While annual contributions to IRAs are still relatively modest, the ability to roll over 401(k) balances to an IRA can result in significant IRA balances. In addition to retirement planning vehicles, IRAs are thus becoming estate-planning tools. If you are in that situation, help your beneficiaries avoid these common IRA mistakes:
- Using the IRA balance too quickly. After an IRA is inherited, a traditional deductible IRA still retains its tax-deferred growth and a Roth IRA retains its tax-free growth. Your beneficiaries’ goal should be to extend this growth for as long as possible. If the IRA has a designated beneficiary, which includes individuals and certain trusts, the balance can be paid out over the beneficiary’s life expectancy. Spouses have additional options that can stretch payments even longer. Your beneficiaries can also elect to take the entire balance immediately, paying any income taxes due.
- Not splitting the IRA when there are multiple beneficiaries. When there are multiple beneficiaries, it is typically best to split the IRA into separate accounts by December 31 of the year following the original owner’s death.

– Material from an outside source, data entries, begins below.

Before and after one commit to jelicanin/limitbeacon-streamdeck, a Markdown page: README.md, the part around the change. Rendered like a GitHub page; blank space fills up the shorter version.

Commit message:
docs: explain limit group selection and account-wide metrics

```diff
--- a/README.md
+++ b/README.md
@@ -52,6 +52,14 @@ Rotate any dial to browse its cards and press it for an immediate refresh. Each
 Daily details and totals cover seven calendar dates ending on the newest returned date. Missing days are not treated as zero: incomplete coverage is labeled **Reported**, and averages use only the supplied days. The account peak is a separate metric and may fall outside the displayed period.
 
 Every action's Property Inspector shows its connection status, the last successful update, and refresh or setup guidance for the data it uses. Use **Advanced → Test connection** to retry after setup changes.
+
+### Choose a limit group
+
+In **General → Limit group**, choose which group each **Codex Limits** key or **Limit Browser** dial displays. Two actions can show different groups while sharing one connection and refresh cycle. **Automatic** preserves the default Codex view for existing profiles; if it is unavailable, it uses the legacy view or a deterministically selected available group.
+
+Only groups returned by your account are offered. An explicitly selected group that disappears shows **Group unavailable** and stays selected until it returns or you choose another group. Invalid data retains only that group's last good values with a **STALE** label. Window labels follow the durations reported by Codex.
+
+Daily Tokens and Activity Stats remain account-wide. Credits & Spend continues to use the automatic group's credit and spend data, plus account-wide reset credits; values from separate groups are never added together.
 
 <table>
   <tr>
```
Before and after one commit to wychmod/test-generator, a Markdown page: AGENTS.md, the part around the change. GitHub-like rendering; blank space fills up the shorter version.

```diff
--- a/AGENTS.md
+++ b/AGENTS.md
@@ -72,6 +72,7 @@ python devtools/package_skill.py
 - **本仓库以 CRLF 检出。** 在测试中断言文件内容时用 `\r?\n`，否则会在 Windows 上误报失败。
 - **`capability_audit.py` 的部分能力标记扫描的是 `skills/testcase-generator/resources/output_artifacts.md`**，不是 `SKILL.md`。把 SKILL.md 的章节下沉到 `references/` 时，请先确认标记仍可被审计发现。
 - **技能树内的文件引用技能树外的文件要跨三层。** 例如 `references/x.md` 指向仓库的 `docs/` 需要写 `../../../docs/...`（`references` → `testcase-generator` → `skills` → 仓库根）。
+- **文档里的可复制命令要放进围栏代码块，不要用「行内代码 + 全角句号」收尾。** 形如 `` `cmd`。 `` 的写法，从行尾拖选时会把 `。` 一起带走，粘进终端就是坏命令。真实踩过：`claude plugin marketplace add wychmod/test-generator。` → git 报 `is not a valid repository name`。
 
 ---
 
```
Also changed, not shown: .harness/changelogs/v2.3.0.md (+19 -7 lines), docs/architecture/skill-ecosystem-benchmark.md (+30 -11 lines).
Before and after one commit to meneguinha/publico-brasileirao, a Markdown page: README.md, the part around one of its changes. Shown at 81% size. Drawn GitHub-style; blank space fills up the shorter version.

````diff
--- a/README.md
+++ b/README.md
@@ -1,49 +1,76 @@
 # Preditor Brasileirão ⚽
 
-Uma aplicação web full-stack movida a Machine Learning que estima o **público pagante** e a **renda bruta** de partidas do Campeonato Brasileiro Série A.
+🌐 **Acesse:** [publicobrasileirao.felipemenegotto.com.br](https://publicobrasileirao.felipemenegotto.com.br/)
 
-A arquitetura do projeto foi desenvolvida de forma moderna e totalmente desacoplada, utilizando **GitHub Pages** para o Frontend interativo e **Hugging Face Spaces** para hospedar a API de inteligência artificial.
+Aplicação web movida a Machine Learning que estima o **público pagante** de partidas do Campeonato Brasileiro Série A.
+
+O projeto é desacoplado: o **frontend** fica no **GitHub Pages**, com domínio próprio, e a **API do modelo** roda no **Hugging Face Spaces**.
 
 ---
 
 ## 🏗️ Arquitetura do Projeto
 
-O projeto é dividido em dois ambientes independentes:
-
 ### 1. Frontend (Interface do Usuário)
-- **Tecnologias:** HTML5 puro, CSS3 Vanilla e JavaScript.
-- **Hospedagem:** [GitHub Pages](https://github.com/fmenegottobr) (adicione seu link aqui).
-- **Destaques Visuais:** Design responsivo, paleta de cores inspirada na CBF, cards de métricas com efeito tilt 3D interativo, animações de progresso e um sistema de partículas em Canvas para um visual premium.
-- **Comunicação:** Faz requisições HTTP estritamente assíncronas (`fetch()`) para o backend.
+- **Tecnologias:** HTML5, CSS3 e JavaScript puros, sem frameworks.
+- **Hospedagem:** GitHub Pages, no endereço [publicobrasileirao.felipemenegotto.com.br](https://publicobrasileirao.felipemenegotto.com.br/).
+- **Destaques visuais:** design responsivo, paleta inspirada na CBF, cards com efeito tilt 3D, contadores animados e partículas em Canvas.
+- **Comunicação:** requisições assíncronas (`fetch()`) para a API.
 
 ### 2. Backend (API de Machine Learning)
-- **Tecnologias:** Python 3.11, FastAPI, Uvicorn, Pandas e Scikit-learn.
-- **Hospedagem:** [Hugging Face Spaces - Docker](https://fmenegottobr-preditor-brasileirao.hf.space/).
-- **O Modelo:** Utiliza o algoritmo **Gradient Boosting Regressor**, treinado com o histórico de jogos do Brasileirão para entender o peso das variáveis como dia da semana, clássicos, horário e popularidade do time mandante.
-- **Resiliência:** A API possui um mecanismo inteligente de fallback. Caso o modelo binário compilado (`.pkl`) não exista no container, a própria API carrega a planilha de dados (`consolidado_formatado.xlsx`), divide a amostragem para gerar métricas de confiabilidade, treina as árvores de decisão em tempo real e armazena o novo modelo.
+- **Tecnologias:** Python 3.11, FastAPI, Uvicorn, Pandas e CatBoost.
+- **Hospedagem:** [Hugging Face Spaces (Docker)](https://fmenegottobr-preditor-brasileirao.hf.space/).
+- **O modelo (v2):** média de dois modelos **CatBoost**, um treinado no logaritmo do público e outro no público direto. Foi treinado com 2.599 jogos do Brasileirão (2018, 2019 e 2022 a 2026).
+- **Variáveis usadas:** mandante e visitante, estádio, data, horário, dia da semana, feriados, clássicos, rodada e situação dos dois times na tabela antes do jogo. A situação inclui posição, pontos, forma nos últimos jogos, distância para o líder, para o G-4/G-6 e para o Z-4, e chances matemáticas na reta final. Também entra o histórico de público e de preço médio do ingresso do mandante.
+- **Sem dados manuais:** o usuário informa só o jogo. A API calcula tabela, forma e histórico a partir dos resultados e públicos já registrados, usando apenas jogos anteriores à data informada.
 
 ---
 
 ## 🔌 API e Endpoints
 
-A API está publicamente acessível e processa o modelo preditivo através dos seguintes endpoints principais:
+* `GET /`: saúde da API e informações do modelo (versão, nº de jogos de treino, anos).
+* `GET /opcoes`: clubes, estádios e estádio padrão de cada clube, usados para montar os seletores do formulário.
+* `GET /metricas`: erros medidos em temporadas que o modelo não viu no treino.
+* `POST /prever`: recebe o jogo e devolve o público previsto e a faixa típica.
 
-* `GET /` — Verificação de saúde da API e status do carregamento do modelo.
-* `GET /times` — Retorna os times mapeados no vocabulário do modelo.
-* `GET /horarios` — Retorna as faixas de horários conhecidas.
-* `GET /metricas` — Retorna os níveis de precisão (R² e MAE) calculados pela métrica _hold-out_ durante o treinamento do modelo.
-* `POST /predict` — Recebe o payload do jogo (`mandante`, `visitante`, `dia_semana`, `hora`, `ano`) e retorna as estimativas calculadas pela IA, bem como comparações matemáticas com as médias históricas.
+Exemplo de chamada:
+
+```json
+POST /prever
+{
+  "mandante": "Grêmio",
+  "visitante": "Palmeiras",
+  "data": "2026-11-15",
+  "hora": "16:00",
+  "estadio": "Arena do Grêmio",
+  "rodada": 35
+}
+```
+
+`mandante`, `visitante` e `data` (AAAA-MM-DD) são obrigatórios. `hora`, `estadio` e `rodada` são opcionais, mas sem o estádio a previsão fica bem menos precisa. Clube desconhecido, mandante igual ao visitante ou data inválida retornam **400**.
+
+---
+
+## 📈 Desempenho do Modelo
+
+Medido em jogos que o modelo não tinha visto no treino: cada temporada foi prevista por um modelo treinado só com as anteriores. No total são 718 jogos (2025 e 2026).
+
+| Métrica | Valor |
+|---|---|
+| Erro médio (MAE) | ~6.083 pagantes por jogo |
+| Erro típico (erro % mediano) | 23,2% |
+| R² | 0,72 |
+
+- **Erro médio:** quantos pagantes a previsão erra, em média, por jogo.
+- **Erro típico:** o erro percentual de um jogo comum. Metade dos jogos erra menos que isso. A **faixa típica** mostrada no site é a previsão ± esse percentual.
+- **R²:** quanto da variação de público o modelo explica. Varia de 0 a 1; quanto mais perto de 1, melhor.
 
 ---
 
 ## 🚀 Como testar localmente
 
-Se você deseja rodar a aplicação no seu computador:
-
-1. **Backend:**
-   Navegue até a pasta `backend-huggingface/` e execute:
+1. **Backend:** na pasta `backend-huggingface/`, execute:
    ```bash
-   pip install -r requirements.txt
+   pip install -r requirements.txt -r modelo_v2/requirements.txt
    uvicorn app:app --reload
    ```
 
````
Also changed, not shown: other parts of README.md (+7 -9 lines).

If the account is not split, distributions must be taken by all beneficiaries over the oldest beneficiary’s life expectancy. By splitting the IRA into separate accounts, each beneficiary can take distributions over his/her own life expectancy. This is especially important for a surviving spouse, who can only roll over the IRA to his/her own account if he/she is the sole beneficiary. With the rollover IRA, the surviving spouse can name his/her own beneficiary, thus extending the IRA’s life, and can defer distributions until age 70½. When other than an individual or qualifying trust is named as one of the beneficiaries, the IRA must be distributed within five years if the owner dies before required distributions begin or over the owner’s life expectancy if the owner dies after required distributions begin.
- Rolling the balance over to a spouse’s IRA too quickly. Once a spouse rolls over the balance to his/her own IRA, some planning opportunities are eliminated. Spouses under age 59½ can take withdrawals from the original IRA without paying the 10% federal income tax penalty. Spouses who are older than the original owner can delay distributions by retaining the original IRA. Also, the spouse may want to disclaim a portion of the IRA, which must be done within nine months of the original owner’s death. If the account is rolled over, that disclaimer can’t be made. Thus, it is typically best for the surviving spouse to determine his/her financial needs first.
- Not properly establishing the inherited IRA. An inherited IRA must be retitled to include the decedent’s name, the words “individual retirement account,” and the beneficiary’s name. The IRA cannot simply remain in the decedent’s name. The beneficiaries should also designate beneficiaries for their own IRAs.
Copyright © Integrated Concepts 2012. Some articles in this newsletter were prepared by Integrated Concepts, a separate, nonaffiliated business entity. This newsletter intends to offer factual and up-to-date information on the subjects discussed, but should not be regarded as a complete analysis of these subjects. The appropriate professional advisers should be consulted before implementing any options presented. No party assumes liability for any loss or damage resulting from errors or omissions or reliance on or use of this material.